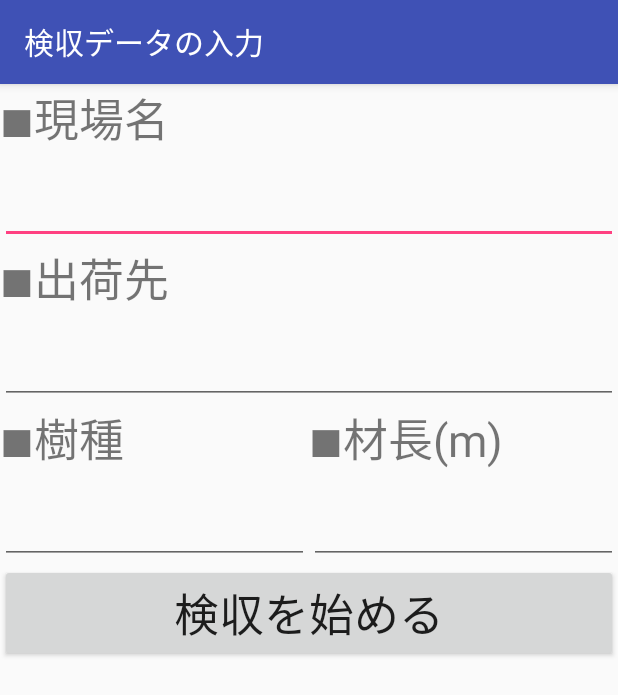
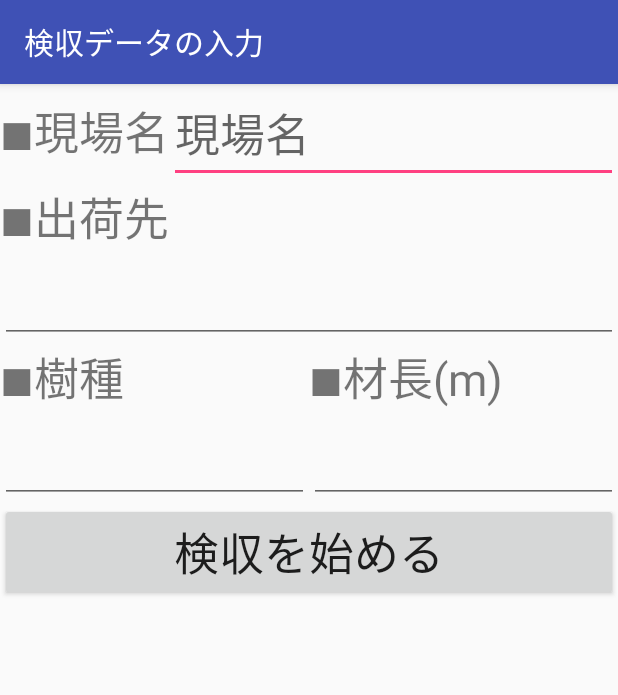
Before and after one commit to makotoya/LogChecker, an Android app: the screen it shows after launch (InputDataActivity), on a phone screen of 412 x 824 dp. Shown: the top 695 px of the screen. Run offline under Robolectric (Android 15) with nearby library versions, the phone set to English and light mode, and no system bars; libraries missing offline, so code that uses them is left out: io.realm; 1 statement that could not run was skipped.

Commit message:
データ入力画面を変更

```diff
--- a/app/src/main/res/layout/content_input_data.xml
+++ b/app/src/main/res/layout/content_input_data.xml
@@ -16,20 +16,21 @@
         <LinearLayout
             android:layout_width="match_parent"
             android:layout_height="wrap_content"
-            android:orientation="vertical">
+            android:orientation="horizontal">
 
             <TextView
                 android:id="@+id/textView4"
-                android:layout_width="match_parent"
+                android:layout_width="wrap_content"
                 android:layout_height="wrap_content"
                 android:text="■現場名"
                 android:textSize="30sp" />
 
             <EditText
                 android:id="@+id/editSetField"
-                android:layout_width="match_parent"
+                android:layout_width="wrap_content"
                 android:layout_height="wrap_content"
                 android:ems="10"
+                android:hint="現場名"
                 android:inputType="text"
                 android:textSize="30sp" />
 
```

______________________________

Task prompt:
In copying the listing, reproduce each line exactly and omit the pictures.

Task answer:
Before and after one commit to makotoya/LogChecker, an Android app: the screen it shows after launch (InputDataActivity), on a phone screen of 412 x 824 dp. Shown: the top 695 px of the screen. Run offline under Robolectric (Android 15) with nearby library versions, the phone set to English and light mode, and no system bars; libraries missing offline, so code that uses them is left out: io.realm; 1 statement that could not run was skipped.

Commit message:
データ入力画面を変更

```diff
--- a/app/src/main/res/layout/content_input_data.xml
+++ b/app/src/main/res/layout/content_input_data.xml
@@ -16,20 +16,21 @@
         <LinearLayout
             android:layout_width="match_parent"
             android:layout_height="wrap_content"
-            android:orientation="vertical">
+            android:orientation="horizontal">
 
             <TextView
                 android:id="@+id/textView4"
-                android:layout_width="match_parent"
+                android:layout_width="wrap_content"
                 android:layout_height="wrap_content"
                 android:text="■現場名"
                 android:textSize="30sp" />
 
             <EditText
                 android:id="@+id/editSetField"
-                android:layout_width="match_parent"
+                android:layout_width="wrap_content"
                 android:layout_height="wrap_content"
                 android:ems="10"
+                android:hint="現場名"
                 android:inputType="text"
                 android:textSize="30sp" />
 
```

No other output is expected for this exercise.